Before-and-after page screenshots

==========

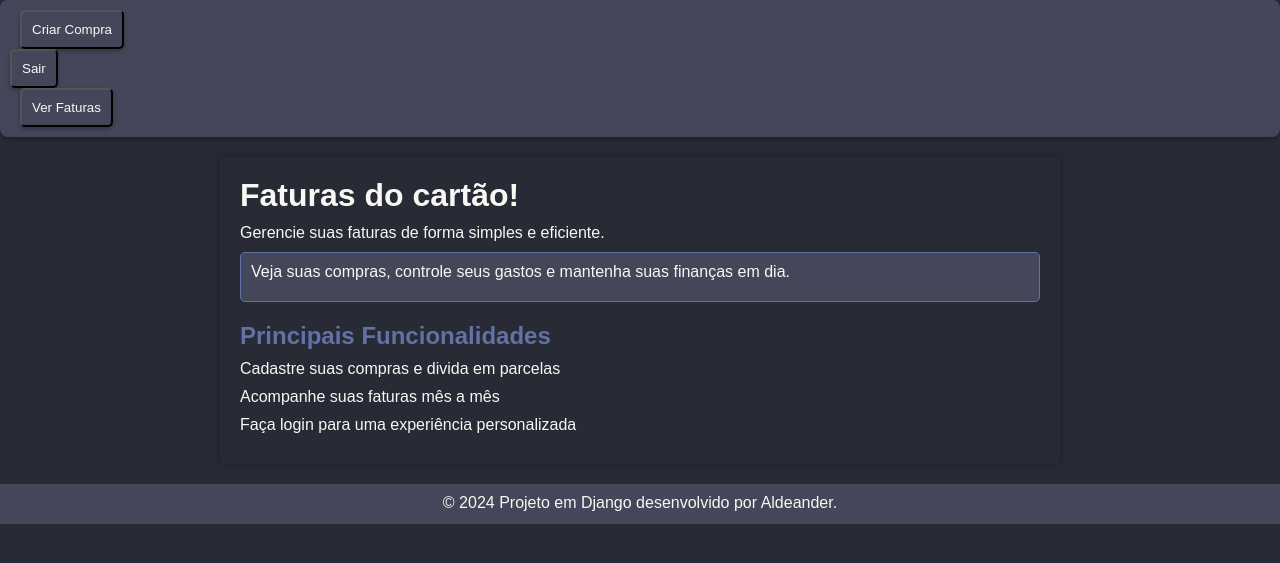
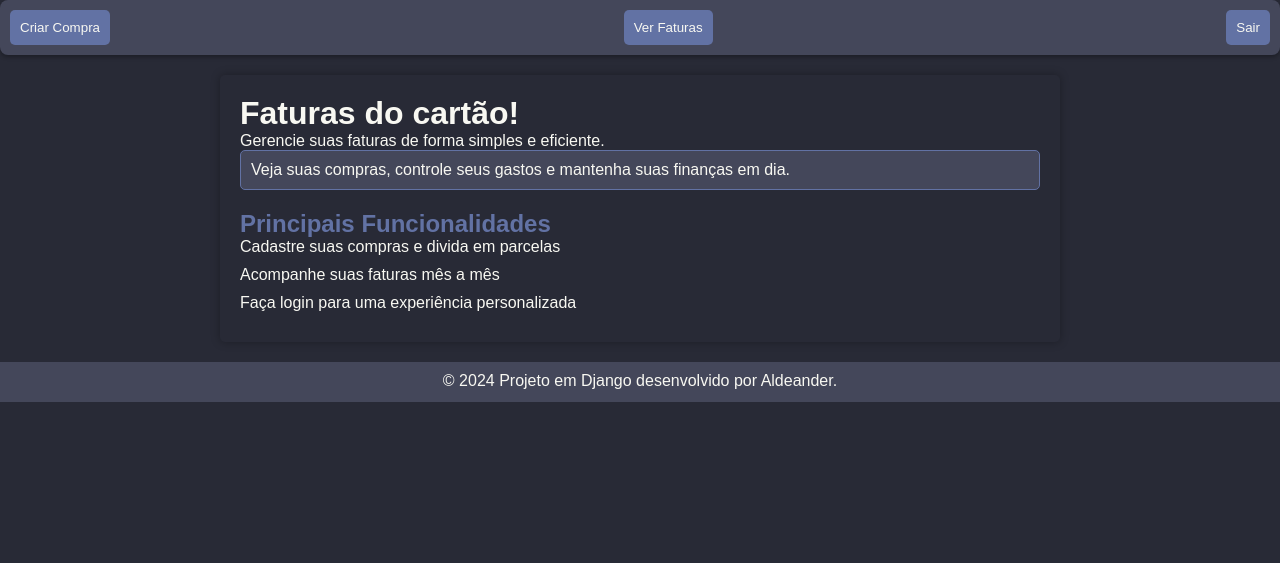
Before and after one commit to aldeandersantos/Django_Faturas, a Django app: page / in a window 1280 px wide. Shown: the top 563 px of the page. Run offline with Django 5.2, Linux system fonts and the light colour scheme; the visitor is signed in with stand-in values (Sample User, id 1).

Commit message:
Header ajustado

```diff
--- a/static/styles/style.css
+++ b/static/styles/style.css
@@ -10,7 +10,6 @@ body {
   background-color: #282a36;
   color: #f8f8f2;
 }
-
 
 /* Estilos para a área principal da página */
 main {
@@ -43,7 +42,7 @@ footer {
   background-color: #44475a;
   color: #f8f8f2;
   text-align: center;
-  height: 20px; /* Adjust the height as desired */
+  height: 20px; /* Ajuste a altura conforme necessário */
 }
 
 /* Estilos para a lista de funcionalidades */
@@ -70,12 +69,6 @@ a:hover {
   text-decoration: underline;
 }
 
-/* Resto dos estilos */
-h1, h2, p {
-  margin-bottom: 10px;
-}
-
-
 /* Estilos para o cabeçalho da página */
 header {
   background-color: #44475a;
@@ -86,33 +79,37 @@ header {
   justify-content: space-between;
   align-items: center;
   transition: background-color 0.3s ease-in-out;
+  flex-direction: row; /* Garante que os elementos dentro do header estejam em linha */
 }
 
 /* Estilos para os botões no header */
 header .logout-button,
 header .custom-button {
   padding: 10px;
-  background-color: #44475a;
+  background-color: #6272a4; /* Cor de destaque para todos os botões */
   color: #f8f8f2;
+  border: none;
   border-radius: 5px;
-  box-shadow: 0 2px 4px rgba(0, 0, 0, 0.3);
+  cursor: pointer;
   transition: background-color 0.3s ease-in-out;
 }
 
 header .logout-button:hover,
 header .custom-button:hover {
-  background-color: #6272a4;
+  background-color: #44475a; /* Cor de destaque ao passar o mouse */
 }
 
-header .custom-button {
+header .custom-left-button,
+header .custom-right-button,
+header .custom-center-button {
   flex-grow: 1; /* Ocupar o espaço disponível */
-  margin: 0 10px; /* Ajuste a margem conforme necessário */
-}
-
-header .custom-center-button {
-  text-align: center;
+  text-align: center; /* Centralizar o texto dentro do botão */
 }
 
 header .custom-left-button {
   text-align: left;
 }
+
+header .custom-right-button {
+  text-align: right;
+}
--- a/templates/app_faturas/base.html
+++ b/templates/app_faturas/base.html
@@ -13,44 +13,27 @@
 <body>
     {% if user.is_authenticated %}
     <header>
-        <nav>
-            <ul>
-                <li class="dropdown">
-                    <ul class="dropdown-menu">
-                        <li>
-                            <button class="custom-button custom-left-button" onclick="window.location.href='{% url 'cadastrar_compra' %}'">Criar Compra</button>
-                        </li>
-                        <li>
+        <div class="custom-left-button">
+          <button class="custom-button" onclick="window.location.href='{% url 'cadastrar_compra' %}'">Criar Compra</button>
+        </div>
+
+        <div class="custom-center-button">
+          <button class="custom-button" onclick="window.location.href='{% url 'visualizar_faturas' %}'">Ver Faturas</button>
+        </div>
+
+        <div class="custom-right-button">
           <form method="post" action="{% url 'logout' %}">
             {% csrf_token %}
             <button class="logout-button" type="submit">Sair</button>
           </form>
-                        </li>
-                        <li>
-                            <button class="custom-button custom-center-button" onclick="window.location.href='{% url 'visualizar_faturas' %}'">Ver Faturas</button>
-                        </li>
-                    </ul>
-                </li>
-            </ul>
-        </nav>
+        </div>
       </header>
     {% else %}
     <header>
-        <nav>
-            <ul>
-                <li class="dropdown">
-                    {% block header_content %}
-                        <!-- Parte específica do link "Login" aqui -->
-                        <a href="#" class="dropdown-toggle" data-toggle="dropdown">
-                            <span class="fas fa-bars"></span>
-                        </a>
-                        <ul class="dropdown-menu">
-                            <li><a href="{% url 'login' %}">Login</a></li>
-                        </ul>
-                    {% endblock %}
-                </li>
-            </ul>
-        </nav>
+        <!-- Mostra o botão de Login apenas se o usuário não estiver autenticado -->
+        <div class="custom-left-button">
+            <a class="custom-button" href="{% url 'login' %}">Login</a>
+        </div>
     </header>
     {% endif %}
     </header>
```
Lines whose indentation alone changed are shown as unchanged.
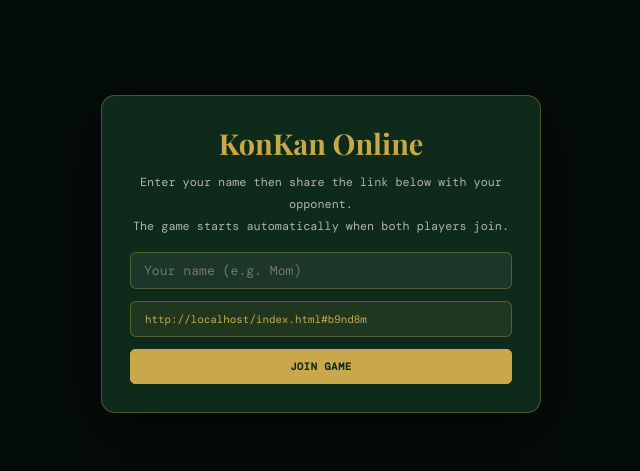
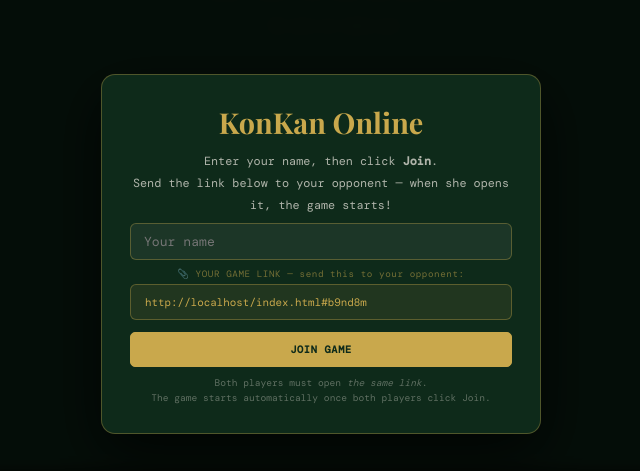
Before and after one commit to gabrieljaghnoun-ux/KonKan-game, a plain HTML site: page index.html in a window 1280 px wide. Shown: the part 146-617 px from the top of the page, without its empty margins (319-959 px from the left). Drawn offline with nearby package versions, Linux system fonts and the light colour scheme.

Commit message:
Add files via upload

```diff
--- a/index.html
+++ b/index.html
@@ -266,11 +266,13 @@
 <div class="overlay" id="modal-lobby">
   <div class="modal">
     <h2>KonKan Online</h2>
-    <p id="lobby-msg">Enter your name then share the link below with your opponent.<br>The game starts automatically when both players join.</p>
-    <input type="text" id="name-input" placeholder="Your name (e.g. Mom)" maxlength="20">
-    <div class="room-link" id="room-link" onclick="copyLink()">—</div>
-    <div class="copy-ok" id="copy-ok">✓ Link copied!</div>
-    <button class="btn btn-gold" style="width:100%;padding:10px;" onclick="confirmName()">Join Game</button>
+    <p id="lobby-msg" style="margin-bottom:6px;">Enter your name, then click <strong>Join</strong>.<br>Send the link below to your opponent — when she opens it, the game starts!</p>
+    <input type="text" id="name-input" placeholder="Your name" maxlength="20" style="margin-bottom:8px;">
+    <div style="font-size:.58rem;color:rgba(201,168,76,.55);margin-bottom:4px;letter-spacing:.06em;">📎 YOUR GAME LINK — send this to your opponent:</div>
+    <div class="room-link" id="room-link" onclick="copyLink()" title="Click to copy">—</div>
+    <div class="copy-ok" id="copy-ok">✓ Copied to clipboard!</div>
+    <button class="btn btn-gold" style="width:100%;padding:10px;margin-bottom:8px;" onclick="confirmName()">Join Game</button>
+    <p style="font-size:.6rem;color:rgba(245,240,232,.35);margin-bottom:0;line-height:1.6;">Both players must open <em>the same link</em>.<br>The game starts automatically once both players click Join.</p>
   </div>
 </div>
 
@@ -315,36 +317,51 @@ function tableOK(sets){return sets.every(s=>s.length>=3&&validSet(s));}
 function sortSeq(arr){arr.sort((a,b)=>{const av=a.rank==='A'?14:rv(a.rank),bv=b.rank==='A'?14:rv(b.rank);return av-bv;});}
 
 // ── CONNECTION ────────────────────────────────────────────────────────────────
+// Partykit server (deployed separately — see README)
+const PARTY_HOST = 'konkan.gabrieljaghnoun-ux.partykit.dev';
+
+// Room ID comes from the URL hash.
+// Player 1 gets a new random room, shares the full URL.
+// Player 2 opens that same URL → same hash → same room → game starts.
 function getRoomId(){
-  if(location.hash.length>1)return location.hash.slice(1);
-  const id=Math.random().toString(36).slice(2,8);
-  location.hash=id;return id;
+  if(location.hash.length>1) return location.hash.slice(1);
+  const id = Math.random().toString(36).slice(2,8);
+  location.hash = '#' + id;
+  return id;
 }
-const ROOM_ID=getRoomId();
-const PARTY_HOST=`konkan.gabrieljaghnoun-ux.partykit.dev`;
-const WS_URL=`wss://${PARTY_HOST}/party/${ROOM_ID}`;
-const ROOM_URL=`${location.origin}${location.pathname}#${ROOM_ID}`;
-document.getElementById('room-link').textContent=ROOM_URL;
+
+const ROOM_ID  = getRoomId();
+const WS_URL   = `wss://${PARTY_HOST}/party/${ROOM_ID}`;
+// Full shareable URL — includes the room hash so mom joins the same game
+const ROOM_URL = location.href; // e.g. https://gabrieljaghnoun-ux.github.io/KonKan-game/#v498ne
+
+// Show link immediately so player 1 can copy it right away
+document.getElementById('room-link').textContent = ROOM_URL;
 
 function copyLink(){
   navigator.clipboard.writeText(ROOM_URL).then(()=>{
-    const el=document.getElementById('copy-ok');el.classList.add('show');
+    const el=document.getElementById('copy-ok');
+    el.classList.add('show');
     setTimeout(()=>el.classList.remove('show'),2500);
+  }).catch(()=>{
+    // Fallback for browsers that block clipboard without https
+    prompt('Copy this link and send it to your opponent:',ROOM_URL);
   });
 }
+
 let ws=null;
 function connect(){
   ws=new WebSocket(WS_URL);
-  ws.onopen=()=>setConn(true);
-  ws.onclose=()=>{setConn(false);setTimeout(connect,2000);}
-  ws.onerror=()=>setConn(false);
-  ws.onmessage=e=>onMsg(JSON.parse(e.data));
+  ws.onopen  = ()=>setConn(true);
+  ws.onclose = ()=>{ setConn(false); setTimeout(connect,2000); };
+  ws.onerror = ()=>setConn(false);
+  ws.onmessage = e=>onMsg(JSON.parse(e.data));
 }
 function setConn(ok){
   document.getElementById('conn-dot').classList.toggle('ok',ok);
-  document.getElementById('conn-lbl').textContent=ok?'Connected':'Reconnecting…';
+  document.getElementById('conn-lbl').textContent = ok?'Connected':'Reconnecting…';
 }
-function send(msg){if(ws&&ws.readyState===1)ws.send(JSON.stringify(msg));}
+function send(msg){ if(ws&&ws.readyState===1) ws.send(JSON.stringify(msg)); }
 
 // ── STATE ─────────────────────────────────────────────────────────────────────
 let myId=null,sv=null,myHand=[],handOrder=[],selected=[],staged=[];
```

==========

Provide solely the number of lines in the data that include the word "location".

* [Final answer]
10